30 April 2010
In March 2010 the Department of Health published the guide ‘Ready to go? Planning the discharge and transfer of patients from hospital and intermediate care’.1 The aim of this resource is to provide support and advice to practitioners and organisations on how best to manage the discharge of individuals and transfer of care between settings. Discharge or care transfer is an essential part of care management in any setting.1
The document stresses that timely discharge and care transfer requires clinicians and others to plan, communicate, negotiate and ensure a smooth transition for individuals and their families. Underpinning this is the need for:
- Effective communication with individuals and across settings;
- Alignment of services to ensure continuity of care;
- Efficient systems and processes to support discharge and care transfer;
- Clear clinical management plans;
- Early identification of discharge or transfer date;
- Identified named lead co-ordinator;
- Organisational review and audit; and
- Seven-day-a-week proactive discharge planning.
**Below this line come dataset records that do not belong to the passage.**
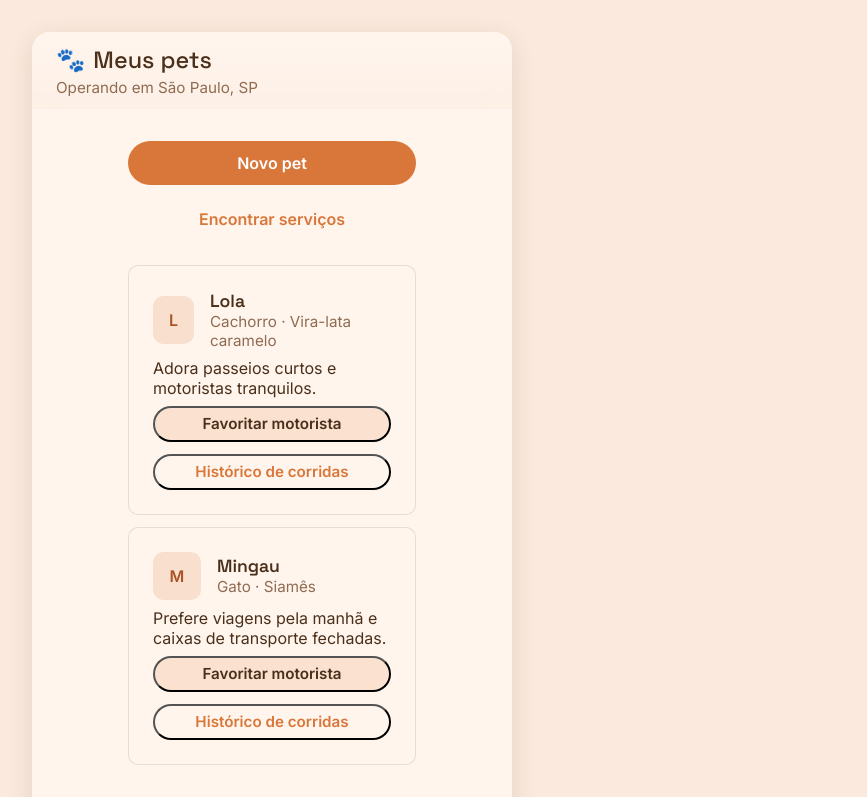
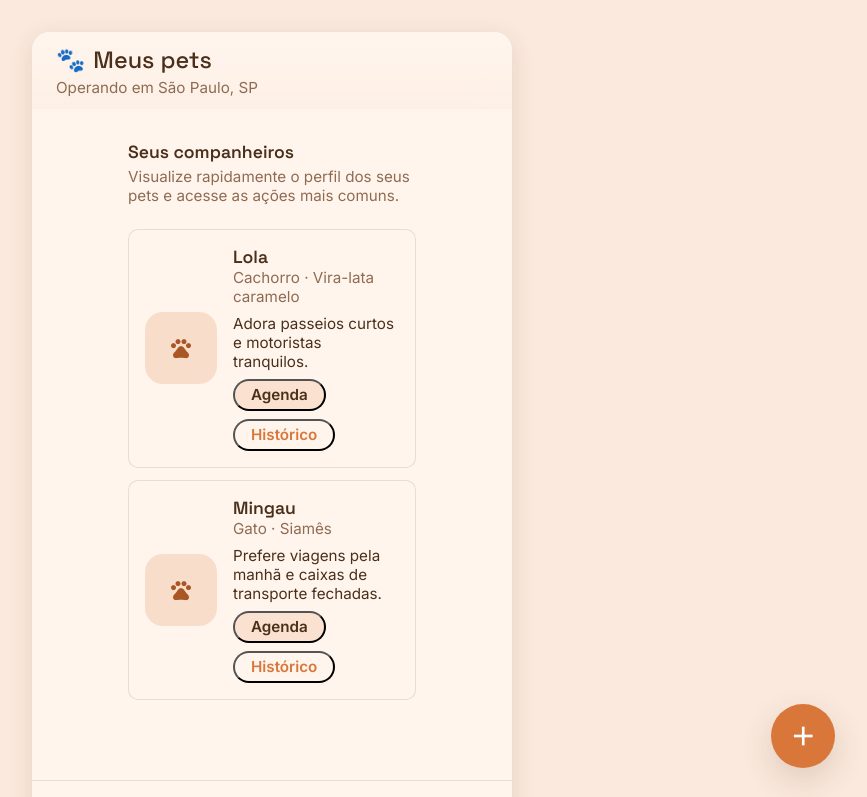
Before and after one commit to nilton-isaac/PetShopApp, a React (Vite) app in the folder app/: page /pets in a window 1280 px wide. Shown: the top 797 px of the page, without its empty margins (368-1235 px from the left). Built offline with nearby package versions, Linux system fonts and the light colour scheme.

Commit message:
Refatorar telas de pets, serviços e perfil

```diff
--- a/app/src/index.css
+++ b/app/src/index.css
@@ -995,6 +995,299 @@ select {
   font-size: var(--font-size-sm);
 }
 
+.pets-page {
+  position: relative;
+  gap: var(--space-lg);
+}
+
+.pets-page__intro {
+  display: flex;
+  flex-direction: column;
+  gap: var(--space-2xs);
+}
+
+.pets-page__subtitle {
+  font-size: var(--font-size-sm);
+  color: var(--color-text-subtle);
+}
+
+.pets-page__list {
+  display: grid;
+  gap: var(--space-sm);
+}
+
+.pet-card {
+  display: grid;
+  grid-template-columns: 72px 1fr;
+  gap: var(--space-md);
+  align-items: center;
+  padding: var(--space-md);
+}
+
+.pet-card__media {
+  width: 72px;
+  height: 72px;
+  border-radius: var(--radius-lg);
+  background: color-mix(in srgb, var(--color-surface-tonal) 80%, transparent);
+  display: grid;
+  place-items: center;
+  color: var(--color-primary-strong);
+  font-size: 32px;
+}
+
+.pet-card__content {
+  display: flex;
+  flex-direction: column;
+  gap: var(--space-xs);
+}
+
+.pet-card__title {
+  font-family: var(--font-family-display);
+  font-size: var(--font-size-md);
+  font-weight: 600;
+}
+
+.pet-card__meta {
+  font-size: var(--font-size-sm);
+  color: var(--color-text-subtle);
+}
+
+.pet-card__notes {
+  font-size: var(--font-size-sm);
+  color: var(--color-text);
+}
+
+.pet-card__actions {
+  display: flex;
+  flex-wrap: wrap;
+  gap: var(--space-xs);
+}
+
+.pet-card__chip {
+  min-height: 32px;
+  padding-inline: var(--space-md);
+}
+
+.fab {
+  position: fixed;
+  right: clamp(var(--space-lg), 6vw, 88px);
+  bottom: calc(var(--space-xl) + env(safe-area-inset-bottom));
+  width: 64px;
+  height: 64px;
+  border-radius: 32px;
+  display: grid;
+  place-items: center;
+  box-shadow: var(--shadow-raised);
+  padding: 0;
+  z-index: 20;
+}
+
+.fab .material-symbols-outlined {
+  font-size: 32px;
+}
+
+.services-page {
+  gap: var(--space-lg);
+}
+
+.services-page__search {
+  max-width: 480px;
+}
+
+.services-page__search .input-field__control {
+  border-radius: var(--radius-pill);
+  border: 1px solid color-mix(in srgb, var(--color-border) 60%, transparent);
+  background: rgba(255, 255, 255, 0.95);
+  box-shadow: var(--shadow-soft);
+}
+
+.services-grid {
+  display: grid;
+  grid-template-columns: repeat(auto-fit, minmax(220px, 1fr));
+  gap: var(--space-md);
+}
+
+.service-card {
+  position: relative;
+  display: grid;
+  grid-template-columns: auto 1fr;
+  gap: var(--space-md);
+  padding: var(--space-lg);
+  background: color-mix(in srgb, var(--color-surface-tonal) 90%, white 10%);
+}
+
+.service-card__icon {
+  width: 56px;
+  height: 56px;
+  border-radius: 20px;
+  background: color-mix(in srgb, var(--color-primary) 18%, white 82%);
+  display: grid;
+  place-items: center;
+  color: var(--color-primary-strong);
+  font-size: 30px;
+}
+
+.service-card__content {
+  display: flex;
+  flex-direction: column;
+  gap: var(--space-2xs);
+}
+
+.service-card__title {
+  font-family: var(--font-family-display);
+  font-size: var(--font-size-md);
+  font-weight: 600;
+}
+
+.service-card__description {
+  font-size: var(--font-size-sm);
+  color: var(--color-text-subtle);
+}
+
+.service-card__action {
+  position: absolute;
+  top: var(--space-md);
+  right: var(--space-md);
+  width: 48px;
+  height: 48px;
+  border-radius: 50%;
+  padding: 0;
+  display: grid;
+  place-items: center;
+  box-shadow: var(--shadow-soft);
+}
+
+.profile-page {
+  gap: var(--space-lg);
+}
+
+.profile-card {
+  display: flex;
+  flex-direction: column;
+  gap: var(--space-lg);
+}
+
+.profile-card__header {
+  display: flex;
+  align-items: center;
+  gap: var(--space-md);
+}
+
+.profile-avatar {
+  width: 72px;
+  height: 72px;
+  border-radius: 50%;
+  background: color-mix(in srgb, var(--color-primary) 12%, var(--color-surface-tonal));
+  display: grid;
+  place-items: center;
+  font-weight: 700;
+  font-size: var(--font-size-lg);
+  color: var(--color-primary-strong);
+}
+
+.profile-card__title {
+  font-family: var(--font-family-display);
+  font-size: var(--font-size-lg);
+  line-height: var(--line-height-tight);
+}
+
+.profile-card__subtitle {
+  font-size: var(--font-size-sm);
+  color: var(--color-text-subtle);
+}
+
+.profile-contact {
+  display: grid;
+  grid-template-columns: auto 1fr auto;
+  align-items: center;
+  gap: var(--space-sm);
+  padding: var(--space-md);
+  border-radius: var(--radius-md);
+  background: color-mix(in srgb, var(--color-surface-tonal) 85%, white 15%);
+  border: 1px solid color-mix(in srgb, var(--color-border) 55%, transparent);
+}
+
+.profile-contact__label {
+  font-size: var(--font-size-xs);
+  font-weight: 600;
+  text-transform: uppercase;
+  letter-spacing: 0.04em;
+  color: var(--color-text-subtle);
+}
+
+.profile-contact__value {
+  font-size: var(--font-size-sm);
+  font-weight: 500;
+}
+
+.profile-contact__action {
+  min-width: auto;
+  padding-inline: var(--space-sm);
+}
+
+.profile-options {
+  display: flex;
+  flex-direction: column;
+  gap: var(--space-md);
+}
+
+.profile-options__title {
+  font-size: var(--font-size-md);
+}
+
+.profile-options__list {
+  list-style: none;
+  display: flex;
+  flex-direction: column;
+  gap: 0;
+}
+
+.profile-options__item {
+  position: relative;
+}
+
+.profile-options__button {
+  width: 100%;
+  border: none;
+  background: transparent;
+  display: grid;
+  grid-template-columns: auto 1fr auto;
+  align-items: center;
+  gap: var(--space-sm);
+  padding: var(--space-sm) 0;
+  text-align: left;
+  font-weight: 600;
+  color: inherit;
+  cursor: pointer;
+}
+
+.profile-options__button:hover {
+  color: var(--color-primary-strong);
+}
+
+.profile-options__icon {
+  width: 40px;
+  height: 40px;
+  border-radius: 14px;
+  background: color-mix(in srgb, var(--color-surface-tonal) 80%, transparent);
+  display: grid;
+  place-items: center;
+  color: var(--color-primary-strong);
+}
+
+.profile-options__chevron {
+  color: var(--color-text-subtle);
+}
+
+.profile-options__divider {
+  position: absolute;
+  bottom: 0;
+  left: 56px;
+  right: 0;
+  height: 1px;
+  background: color-mix(in srgb, var(--color-border) 70%, transparent);
+}
+
 @media (max-width: 520px) {
   .app-main--auth {
     padding: clamp(var(--space-lg), 6vw, var(--space-2xl)) clamp(var(--space-md), 8vw, var(--space-xl));
--- a/app/src/pages/Pets.jsx
+++ b/app/src/pages/Pets.jsx
@@ -7,39 +7,52 @@ export default function Pets() {
   const { state } = useAppState();
 
   return (
-    <div className="section">
-      <div className="flow-actions" style={{ marginBottom: 'var(--space-sm)' }}>
-        <Button to="/pets/add" variant="primary">
-          Novo pet
-        </Button>
-        <Button variant="ghost" to="/services">
-          Encontrar serviços
-        </Button>
+    <div className="section pets-page">
+      <div className="pets-page__intro">
+        <h2 className="section-title">Seus companheiros</h2>
+        <p className="pets-page__subtitle">
+          Visualize rapidamente o perfil dos seus pets e acesse as ações mais comuns.
+        </p>
       </div>
-      {state.pets.map((pet) => (
-        <Card key={pet.id}>
-          <div className="section" style={{ gap: 'var(--space-xs)' }}>
-            <div className="list__item" style={{ border: 'none', padding: 0 }}>
-              <div className="avatar">{pet.name[0]}</div>
-              <div>
-                <h3 className="section-title" style={{ fontSize: 'var(--font-size-md)' }}>
-                  {pet.name}
-                </h3>
-                <p className="hero__subtitle">{pet.type}{pet.breed ? ` · ${pet.breed}` : ''}</p>
+
+      <div className="pets-page__list">
+        {state.pets.map((pet) => (
+          <Card key={pet.id} className="pet-card">
+            <div className="pet-card__media" aria-hidden="true">
+              <span className="material-symbols-outlined">pets</span>
+            </div>
+            <div className="pet-card__content">
+              <div className="pet-card__header">
+                <h3 className="pet-card__title">{pet.name}</h3>
+                <p className="pet-card__meta">
+                  {pet.type}
+                  {pet.breed ? ` · ${pet.breed}` : ''}
+                </p>
+              </div>
+              {pet.notes && <p className="pet-card__notes">{pet.notes}</p>}
+              <div className="pet-card__actions" aria-label="Atalhos do pet">
+                <Button variant="secondary" size="small" className="pet-card__chip">
+                  Agenda
+                </Button>
+                <Button variant="ghost" size="small" className="pet-card__chip">
+                  Histórico
+                </Button>
               </div>
             </div>
-            {pet.notes && <p>{pet.notes}</p>}
-            <div className="flow-actions">
-              <Button variant="secondary" size="small">
-                Favoritar motorista
-              </Button>
-              <Button variant="ghost" size="small">
-                Histórico de corridas
-              </Button>
-            </div>
-          </div>
-        </Card>
-      ))}
+          </Card>
+        ))}
+      </div>
+
+      <Button
+        to="/pets/add"
+        variant="primary"
+        className="fab"
+        aria-label="Adicionar novo pet"
+      >
+        <span className="material-symbols-outlined" aria-hidden="true">
+          add
+        </span>
+      </Button>
     </div>
   );
 }
--- a/app/src/pages/Services.jsx
+++ b/app/src/pages/Services.jsx
@@ -1,42 +1,81 @@
 import React from 'react';
 import Button from '../components/Button.jsx';
 import Card from '../components/Card.jsx';
+import InputField from '../components/InputField.jsx';
 
-const categorias = [
+const services = [
   {
     id: 'svc-1',
     title: 'Banho & Tosa',
-    description: 'Parceiros certificados, atendimento com hora marcada e acompanhamento pelo app.',
+    description: 'Agende cuidados com profissionais certificados e acompanhamento em tempo real.',
+    icon: 'shower',
   },
   {
     id: 'svc-2',
     title: 'Veterinários',
-    description: 'Clínicas e profissionais 24h que aceitam transporte assistido e teleorientação.',
+    description: 'Consultas presenciais, atendimento 24h e teleorientação integrada.',
+    icon: 'medical_services',
   },
   {
     id: 'svc-3',
     title: 'Pet Hotel & Creche',
-    description: 'Locais com monitoramento ao vivo e integração com diário do pet.',
+    description: 'Hospedagem monitorada para viagens e rotina de socialização segura.',
+    icon: 'hotel',
+  },
+  {
+    id: 'svc-4',
+    title: 'Passeios guiados',
+    description: 'Passeadores avaliados com rotas favoritas e registro de atividades.',
+    icon: 'hiking',
+  },
+  {
+    id: 'svc-5',
+    title: 'Treinamento',
+    description: 'Adestradores parceiros com planos personalizados e relatórios semanais.',
+    icon: 'psychology',
+  },
+  {
+    id: 'svc-6',
+    title: 'Produtos essenciais',
+    description: 'Entrega recorrente de ração, medicamentos e itens de bem-estar.',
+    icon: 'shopping_bag',
   },
 ];
 
 export default function Services() {
   return (
-    <div className="section">
-      {categorias.map((categoria) => (
-        <Card key={categoria.id}>
-          <h3 className="section-title">{categoria.title}</h3>
-          <p>{categoria.description}</p>
-          <div className="flow-actions">
-            <Button variant="primary" size="small">
-              Ver parceiros
+    <div className="section services-page">
+      <InputField
+        id="service-search"
+        className="services-page__search"
+        label="Buscar serviços"
+        icon={<span className="material-symbols-outlined">search</span>}
+        inputProps={{ placeholder: 'Procure por parceiros ou categorias' }}
+      />
+
+      <div className="services-grid">
+        {services.map((service) => (
+          <Card key={service.id} tonal className="service-card">
+            <div className="service-card__icon" aria-hidden="true">
+              <span className="material-symbols-outlined">{service.icon}</span>
+            </div>
+            <div className="service-card__content">
+              <h3 className="service-card__title">{service.title}</h3>
+              <p className="service-card__description">{service.description}</p>
+            </div>
+            <Button
+              variant="secondary"
+              size="small"
+              className="service-card__action"
+              aria-label={`Adicionar ${service.title}`}
+            >
+              <span className="material-symbols-outlined" aria-hidden="true">
+                add
+              </span>
             </Button>
-            <Button variant="ghost" size="small">
-              Solicitar corrida
-            </Button>
-          </div>
-        </Card>
-      ))}
+          </Card>
+        ))}
+      </div>
     </div>
   );
 }
```
Also changed, not shown: app/src/pages/Profile.jsx (+46 -25 lines).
Healthcare professionals involved in the discharge and care transfer of patients should make use of the 10 key steps and supporting principles set out in the document to review their admission and discharge procedures in order to achieve the key messages: ‘Check it out, ask the patient and make it happen’. There is also a range of practical tools and tips provided to help individual practitioners and the multi-disciplinary team to evaluate their communication with patients and family/carers, and within the team.
In particular, Step 8 of the recommended 10 steps, ‘Plan discharges and transfers to take place over seven days to deliver continuity of care for the patient’, makes reference to the medicines management components of discharge and transfer. These include: medication review on admission, putting a medication care plan in place, and offering support with compliance.
The document also refers to appendix 5 of ‘Discharge from hospital: pathway, process and practice’ (2003)2 which is devoted to medicines management on discharge and transfer and includes an action plan and practical examples.
What does this mean to medicines management?
Good medicines management is essential to successful planned discharge and transfer of patients between care settings.
The benefits of implementing medicines reconciliation to support care transfers are clear. Training staff to collect, check, and communicate appropriate information about a patient’s medicines will help to ensure that every time a patient moves from one care setting to another their medical notes are accurate, complete and presented in a timely manner. The use of minimum datasets is just one useful resource tool that can be used to help support documentation and reporting during the transfer of care between settings.
How does this relate to other publications or evidence?
‘Ready to go? Planning the discharge and transfer of patients from hospital and intermediate care’1 follows on from the Department of Health’s (2003) document ‘Discharge from hospital pathway, process and practice’.
Further detailed information on topics that may support effective discharge planning and transfer of patients is available on the NPC website. These include; developing networks, effective communication within medicines management, effective team working for medicines management, reducing risk in medicines management and reducing medication errors.
- Department of Health (2010). Ready to go? Planning the discharge and the transfer of patients from hospital and intermediate care.
- Department of Health (2003). ‘Discharge from hospital pathway, process and practice’.
All websites last accessed 15th April 2010